An electrically conductive, flow-through, fixed bed adsorption membrane (FCME) made of carbon nanotubes (CNT) installed in an electrochemical flow cell, was applied for the highly efficient adsorption and detection of organic pollutants. Three analytes with different chemical nature, i.e., parathion ethyl, tartrazine and diquat, were chosen as model systems to demonstrate the capabilities of the system. Adsorptive stripping voltammetry (AdSV) performed by the FCME provided directly the amount of analyte adsorbed; in contrast to an adsorption column, that monitors the effluent concentration. The adsorption capacity and kinetic constants were obtained by AdSV and were comparable with those predicted by the Thomas model. The FCME enabled the detection of nanomolar levels of tartrazine and parathion, and submicromolar levels of diquat with a linear range of three orders of magnitude. In addition to being a very sensitive analytical tool, FCME is an adsorption membrane that enables its simple electrochemical regeneration.
We studied the direct electron transfer (DET) between glucose and electrogenerated AuCl4- catalysed by glucose oxidase (GOx) and gold nanoparticles (AuNPs) by scanning electrochemical microscopy (SECM). Well-defined AuNPs were prepared and attached onto an insulating surface.
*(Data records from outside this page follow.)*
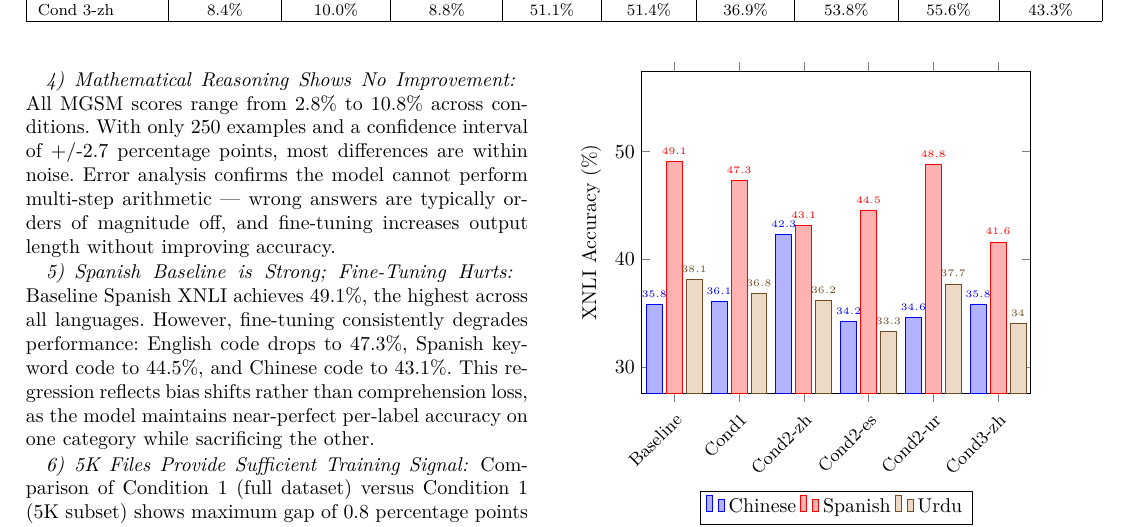
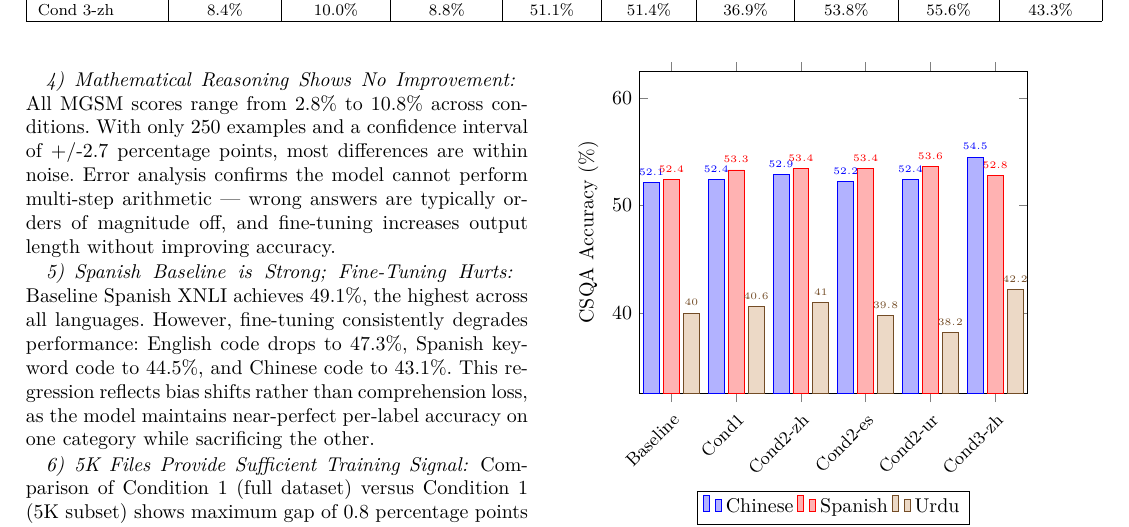
Before and after one commit to legesher/research, a LaTeX paper (expedition-tiny-aya/paper/paper_template.tex): part of page 4 of 7, cut so that both start at the same text. The pictures show the PDF file expedition-tiny-aya/paper/paper_template.pdf that the author committed with the source.

Commit message:
feat: update diagram

```diff
--- a/expedition-tiny-aya/paper/paper_template.tex
+++ b/expedition-tiny-aya/paper/paper_template.tex
@@ -229,25 +229,25 @@ Comparison of Condition 1 (full dataset) versus Condition 1 (5K subset) shows ma
     ybar,
     enlargelimits=0.1,
     legend style={at={(0.5,-0.3)}, anchor=north,legend columns=-1},
-    ylabel={XNLI Accuracy (\%)},
+    ylabel={CSQA Accuracy (\%)},
     symbolic x coords={Baseline,Cond1,Cond2-zh,Cond2-es,Cond2-ur,Cond3-zh},
     xtick=data,
     xticklabel style={rotate=45, anchor=north east, font=\small},
     nodes near coords,
     nodes near coords align={vertical},
     nodes near coords style={font=\tiny},
-    ymin=30,
-    ymax=55,
+    ymin=35,
+    ymax=60,
     bar width=8pt,
 ]
-\addplot coordinates {(Baseline,35.8) (Cond1,36.1) (Cond2-zh,42.3) (Cond2-es,34.2) (Cond2-ur,34.6) (Cond3-zh,35.8)};
-\addplot coordinates {(Baseline,49.1) (Cond1,47.3) (Cond2-zh,43.1) (Cond2-es,44.5) (Cond2-ur,48.8) (Cond3-zh,41.6)};
-\addplot coordinates {(Baseline,38.1) (Cond1,36.8) (Cond2-zh,36.2) (Cond2-es,33.3) (Cond2-ur,37.7) (Cond3-zh,34.0)};
+\addplot coordinates {(Baseline,52.1) (Cond1,52.4) (Cond2-zh,52.9) (Cond2-es,52.2) (Cond2-ur,52.4) (Cond3-zh,54.5)};
+\addplot coordinates {(Baseline,52.4) (Cond1,53.3) (Cond2-zh,53.4) (Cond2-es,53.4) (Cond2-ur,53.6) (Cond3-zh,52.8)};
+\addplot coordinates {(Baseline,40.0) (Cond1,40.6) (Cond2-zh,41.0) (Cond2-es,39.8) (Cond2-ur,38.2) (Cond3-zh,42.2)};
 \legend{Chinese,Spanish,Urdu}
 \end{axis}
 \end{tikzpicture}
-\caption{XNLI Native Prompt Accuracy by Condition}
-\label{fig:xnli_results}
+\caption{CSQA Native Prompt Accuracy by Condition}
+\label{fig:csqa_results}
 \end{figure}
 
 \subsection{Label Extraction Methodology}
```
Also changed, not shown: expedition-tiny-aya/paper/paper_template.pdf.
Studying the current transients of a gold microelectrode held within a few microns from the surface revealed that the AuNPs interacted with the GOx and were crucial for the DET from the glucose. We investigated very carefully the effect of pH and the size of the AuNPs on electron transfer. AuNPs of 16, 40 and 80 nm diameter were applied. The kinetics of electron transfer was analysed by the Michael-Menten kinetic mechanism. Interestingly, we found that the fastest DET was exhibited by the 40 nm AuNPs at pH 3 and 5. At higher pH, electron transfer was better catalysed by the 80 nm AuNPs. This was rationalized by the effect of the pH on the enzymatic structure and the charge of the AuNPs.